Output the data exactly, with every line intact.

Stored items from a collection
++++++
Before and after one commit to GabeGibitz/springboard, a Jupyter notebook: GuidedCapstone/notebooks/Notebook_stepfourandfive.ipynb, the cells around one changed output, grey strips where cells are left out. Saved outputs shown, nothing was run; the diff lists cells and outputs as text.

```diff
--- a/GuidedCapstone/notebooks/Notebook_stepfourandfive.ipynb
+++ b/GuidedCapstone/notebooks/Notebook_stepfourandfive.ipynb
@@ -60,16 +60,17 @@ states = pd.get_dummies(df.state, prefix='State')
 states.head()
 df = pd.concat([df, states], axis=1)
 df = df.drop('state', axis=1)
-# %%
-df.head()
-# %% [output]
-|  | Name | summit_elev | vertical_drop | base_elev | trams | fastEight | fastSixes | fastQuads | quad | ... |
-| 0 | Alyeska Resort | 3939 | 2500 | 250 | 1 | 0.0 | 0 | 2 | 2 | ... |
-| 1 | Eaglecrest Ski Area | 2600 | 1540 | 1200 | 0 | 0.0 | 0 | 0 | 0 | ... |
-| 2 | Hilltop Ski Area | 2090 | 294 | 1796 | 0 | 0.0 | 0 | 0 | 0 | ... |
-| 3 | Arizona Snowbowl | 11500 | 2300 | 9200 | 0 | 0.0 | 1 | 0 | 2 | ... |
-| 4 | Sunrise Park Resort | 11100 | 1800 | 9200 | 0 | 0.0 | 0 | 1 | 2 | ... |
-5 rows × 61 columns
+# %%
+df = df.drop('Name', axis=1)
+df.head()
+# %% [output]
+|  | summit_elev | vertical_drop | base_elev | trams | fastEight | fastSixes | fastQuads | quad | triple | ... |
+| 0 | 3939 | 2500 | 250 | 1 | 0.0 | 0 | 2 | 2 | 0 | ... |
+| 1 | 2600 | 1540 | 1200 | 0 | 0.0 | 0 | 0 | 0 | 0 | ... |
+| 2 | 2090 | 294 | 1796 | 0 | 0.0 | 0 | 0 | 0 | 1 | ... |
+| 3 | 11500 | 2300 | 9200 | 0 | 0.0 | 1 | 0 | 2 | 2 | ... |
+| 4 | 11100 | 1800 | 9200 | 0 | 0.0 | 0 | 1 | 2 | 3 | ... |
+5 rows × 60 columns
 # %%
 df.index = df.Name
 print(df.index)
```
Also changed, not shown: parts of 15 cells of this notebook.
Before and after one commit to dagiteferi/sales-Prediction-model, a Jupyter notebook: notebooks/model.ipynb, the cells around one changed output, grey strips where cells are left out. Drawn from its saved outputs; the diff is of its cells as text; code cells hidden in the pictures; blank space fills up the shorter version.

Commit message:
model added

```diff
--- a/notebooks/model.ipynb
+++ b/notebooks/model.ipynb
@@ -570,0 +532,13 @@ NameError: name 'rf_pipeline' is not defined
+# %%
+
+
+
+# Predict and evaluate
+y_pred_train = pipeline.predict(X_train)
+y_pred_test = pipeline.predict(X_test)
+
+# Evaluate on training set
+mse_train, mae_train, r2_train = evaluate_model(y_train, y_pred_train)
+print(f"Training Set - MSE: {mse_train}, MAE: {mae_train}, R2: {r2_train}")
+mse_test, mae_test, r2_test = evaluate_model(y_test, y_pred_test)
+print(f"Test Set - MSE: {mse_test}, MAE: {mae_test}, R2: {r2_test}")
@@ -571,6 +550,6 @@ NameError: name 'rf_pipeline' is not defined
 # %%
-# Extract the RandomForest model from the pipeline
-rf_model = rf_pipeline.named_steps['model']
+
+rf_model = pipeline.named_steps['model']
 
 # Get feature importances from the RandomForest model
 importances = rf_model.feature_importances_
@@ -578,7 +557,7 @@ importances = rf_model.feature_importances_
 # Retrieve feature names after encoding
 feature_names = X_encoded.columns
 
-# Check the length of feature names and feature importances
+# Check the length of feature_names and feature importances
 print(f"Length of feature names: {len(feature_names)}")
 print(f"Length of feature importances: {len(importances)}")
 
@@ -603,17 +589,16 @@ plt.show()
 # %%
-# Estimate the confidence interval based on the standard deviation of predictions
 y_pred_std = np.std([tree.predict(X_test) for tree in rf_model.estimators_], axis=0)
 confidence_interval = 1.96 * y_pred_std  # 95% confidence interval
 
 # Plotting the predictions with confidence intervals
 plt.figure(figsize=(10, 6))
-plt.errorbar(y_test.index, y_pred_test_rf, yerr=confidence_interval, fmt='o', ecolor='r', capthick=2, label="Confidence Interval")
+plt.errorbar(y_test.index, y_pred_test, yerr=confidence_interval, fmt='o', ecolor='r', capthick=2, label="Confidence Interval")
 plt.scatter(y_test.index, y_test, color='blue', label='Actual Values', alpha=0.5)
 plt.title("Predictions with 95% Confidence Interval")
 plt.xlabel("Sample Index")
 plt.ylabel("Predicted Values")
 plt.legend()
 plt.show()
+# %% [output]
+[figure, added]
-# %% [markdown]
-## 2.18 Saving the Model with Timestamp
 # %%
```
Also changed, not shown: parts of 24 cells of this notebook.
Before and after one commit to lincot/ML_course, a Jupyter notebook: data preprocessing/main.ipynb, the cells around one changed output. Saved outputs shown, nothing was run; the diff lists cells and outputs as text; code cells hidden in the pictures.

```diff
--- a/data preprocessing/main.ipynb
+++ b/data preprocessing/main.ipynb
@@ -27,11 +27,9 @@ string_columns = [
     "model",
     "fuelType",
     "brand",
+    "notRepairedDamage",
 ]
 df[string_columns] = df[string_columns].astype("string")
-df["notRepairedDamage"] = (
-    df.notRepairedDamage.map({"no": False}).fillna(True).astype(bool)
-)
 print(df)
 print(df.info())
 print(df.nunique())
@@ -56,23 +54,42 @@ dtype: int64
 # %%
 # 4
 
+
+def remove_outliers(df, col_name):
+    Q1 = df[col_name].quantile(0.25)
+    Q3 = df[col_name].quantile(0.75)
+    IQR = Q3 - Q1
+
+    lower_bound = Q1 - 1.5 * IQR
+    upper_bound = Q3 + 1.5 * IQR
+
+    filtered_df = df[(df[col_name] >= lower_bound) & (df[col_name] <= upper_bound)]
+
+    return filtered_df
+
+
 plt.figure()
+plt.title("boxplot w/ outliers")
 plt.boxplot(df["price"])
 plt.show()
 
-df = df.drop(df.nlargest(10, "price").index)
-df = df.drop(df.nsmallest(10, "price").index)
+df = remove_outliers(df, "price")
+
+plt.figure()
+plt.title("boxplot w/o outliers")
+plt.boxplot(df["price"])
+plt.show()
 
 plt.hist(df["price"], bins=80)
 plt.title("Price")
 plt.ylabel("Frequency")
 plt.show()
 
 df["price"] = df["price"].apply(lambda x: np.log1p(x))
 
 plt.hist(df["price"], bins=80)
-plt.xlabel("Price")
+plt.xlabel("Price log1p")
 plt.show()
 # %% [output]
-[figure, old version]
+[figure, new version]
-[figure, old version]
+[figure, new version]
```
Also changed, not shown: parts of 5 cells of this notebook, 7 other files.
++++++
__Task answer__
Before and after one commit to GabeGibitz/springboard, a Jupyter notebook: GuidedCapstone/notebooks/Notebook_stepfourandfive.ipynb, the cells around one changed output, grey strips where cells are left out. Saved outputs shown, nothing was run; the diff lists cells and outputs as text.

```diff
--- a/GuidedCapstone/notebooks/Notebook_stepfourandfive.ipynb
+++ b/GuidedCapstone/notebooks/Notebook_stepfourandfive.ipynb
@@ -60,16 +60,17 @@ states = pd.get_dummies(df.state, prefix='State')
 states.head()
 df = pd.concat([df, states], axis=1)
 df = df.drop('state', axis=1)
-# %%
-df.head()
-# %% [output]
-|  | Name | summit_elev | vertical_drop | base_elev | trams | fastEight | fastSixes | fastQuads | quad | ... |
-| 0 | Alyeska Resort | 3939 | 2500 | 250 | 1 | 0.0 | 0 | 2 | 2 | ... |
-| 1 | Eaglecrest Ski Area | 2600 | 1540 | 1200 | 0 | 0.0 | 0 | 0 | 0 | ... |
-| 2 | Hilltop Ski Area | 2090 | 294 | 1796 | 0 | 0.0 | 0 | 0 | 0 | ... |
-| 3 | Arizona Snowbowl | 11500 | 2300 | 9200 | 0 | 0.0 | 1 | 0 | 2 | ... |
-| 4 | Sunrise Park Resort | 11100 | 1800 | 9200 | 0 | 0.0 | 0 | 1 | 2 | ... |
-5 rows × 61 columns
+# %%
+df = df.drop('Name', axis=1)
+df.head()
+# %% [output]
+|  | summit_elev | vertical_drop | base_elev | trams | fastEight | fastSixes | fastQuads | quad | triple | ... |
+| 0 | 3939 | 2500 | 250 | 1 | 0.0 | 0 | 2 | 2 | 0 | ... |
+| 1 | 2600 | 1540 | 1200 | 0 | 0.0 | 0 | 0 | 0 | 0 | ... |
+| 2 | 2090 | 294 | 1796 | 0 | 0.0 | 0 | 0 | 0 | 1 | ... |
+| 3 | 11500 | 2300 | 9200 | 0 | 0.0 | 1 | 0 | 2 | 2 | ... |
+| 4 | 11100 | 1800 | 9200 | 0 | 0.0 | 0 | 1 | 2 | 3 | ... |
+5 rows × 60 columns
 # %%
 df.index = df.Name
 print(df.index)
```
Also changed, not shown: parts of 15 cells of this notebook.
Before and after one commit to dagiteferi/sales-Prediction-model, a Jupyter notebook: notebooks/model.ipynb, the cells around one changed output, grey strips where cells are left out. Drawn from its saved outputs; the diff is of its cells as text; code cells hidden in the pictures; blank space fills up the shorter version.

Commit message:
model added

```diff
--- a/notebooks/model.ipynb
+++ b/notebooks/model.ipynb
@@ -570,0 +532,13 @@ NameError: name 'rf_pipeline' is not defined
+# %%
+
+
+
+# Predict and evaluate
+y_pred_train = pipeline.predict(X_train)
+y_pred_test = pipeline.predict(X_test)
+
+# Evaluate on training set
+mse_train, mae_train, r2_train = evaluate_model(y_train, y_pred_train)
+print(f"Training Set - MSE: {mse_train}, MAE: {mae_train}, R2: {r2_train}")
+mse_test, mae_test, r2_test = evaluate_model(y_test, y_pred_test)
+print(f"Test Set - MSE: {mse_test}, MAE: {mae_test}, R2: {r2_test}")
@@ -571,6 +550,6 @@ NameError: name 'rf_pipeline' is not defined
 # %%
-# Extract the RandomForest model from the pipeline
-rf_model = rf_pipeline.named_steps['model']
+
+rf_model = pipeline.named_steps['model']
 
 # Get feature importances from the RandomForest model
 importances = rf_model.feature_importances_
@@ -578,7 +557,7 @@ importances = rf_model.feature_importances_
 # Retrieve feature names after encoding
 feature_names = X_encoded.columns
 
-# Check the length of feature names and feature importances
+# Check the length of feature_names and feature importances
 print(f"Length of feature names: {len(feature_names)}")
 print(f"Length of feature importances: {len(importances)}")
 
@@ -603,17 +589,16 @@ plt.show()
 # %%
-# Estimate the confidence interval based on the standard deviation of predictions
 y_pred_std = np.std([tree.predict(X_test) for tree in rf_model.estimators_], axis=0)
 confidence_interval = 1.96 * y_pred_std  # 95% confidence interval
 
 # Plotting the predictions with confidence intervals
 plt.figure(figsize=(10, 6))
-plt.errorbar(y_test.index, y_pred_test_rf, yerr=confidence_interval, fmt='o', ecolor='r', capthick=2, label="Confidence Interval")
+plt.errorbar(y_test.index, y_pred_test, yerr=confidence_interval, fmt='o', ecolor='r', capthick=2, label="Confidence Interval")
 plt.scatter(y_test.index, y_test, color='blue', label='Actual Values', alpha=0.5)
 plt.title("Predictions with 95% Confidence Interval")
 plt.xlabel("Sample Index")
 plt.ylabel("Predicted Values")
 plt.legend()
 plt.show()
+# %% [output]
+[figure, added]
-# %% [markdown]
-## 2.18 Saving the Model with Timestamp
 # %%
```
Also changed, not shown: parts of 24 cells of this notebook.
Before and after one commit to lincot/ML_course, a Jupyter notebook: data preprocessing/main.ipynb, the cells around one changed output. Saved outputs shown, nothing was run; the diff lists cells and outputs as text; code cells hidden in the pictures.

```diff
--- a/data preprocessing/main.ipynb
+++ b/data preprocessing/main.ipynb
@@ -27,11 +27,9 @@ string_columns = [
     "model",
     "fuelType",
     "brand",
+    "notRepairedDamage",
 ]
 df[string_columns] = df[string_columns].astype("string")
-df["notRepairedDamage"] = (
-    df.notRepairedDamage.map({"no": False}).fillna(True).astype(bool)
-)
 print(df)
 print(df.info())
 print(df.nunique())
@@ -56,23 +54,42 @@ dtype: int64
 # %%
 # 4
 
+
+def remove_outliers(df, col_name):
+    Q1 = df[col_name].quantile(0.25)
+    Q3 = df[col_name].quantile(0.75)
+    IQR = Q3 - Q1
+
+    lower_bound = Q1 - 1.5 * IQR
+    upper_bound = Q3 + 1.5 * IQR
+
+    filtered_df = df[(df[col_name] >= lower_bound) & (df[col_name] <= upper_bound)]
+
+    return filtered_df
+
+
 plt.figure()
+plt.title("boxplot w/ outliers")
 plt.boxplot(df["price"])
 plt.show()
 
-df = df.drop(df.nlargest(10, "price").index)
-df = df.drop(df.nsmallest(10, "price").index)
+df = remove_outliers(df, "price")
+
+plt.figure()
+plt.title("boxplot w/o outliers")
+plt.boxplot(df["price"])
+plt.show()
 
 plt.hist(df["price"], bins=80)
 plt.title("Price")
 plt.ylabel("Frequency")
 plt.show()
 
 df["price"] = df["price"].apply(lambda x: np.log1p(x))
 
 plt.hist(df["price"], bins=80)
-plt.xlabel("Price")
+plt.xlabel("Price log1p")
 plt.show()
 # %% [output]
-[figure, old version]
+[figure, new version]
-[figure, old version]
+[figure, new version]
```
Also changed, not shown: parts of 5 cells of this notebook, 7 other files.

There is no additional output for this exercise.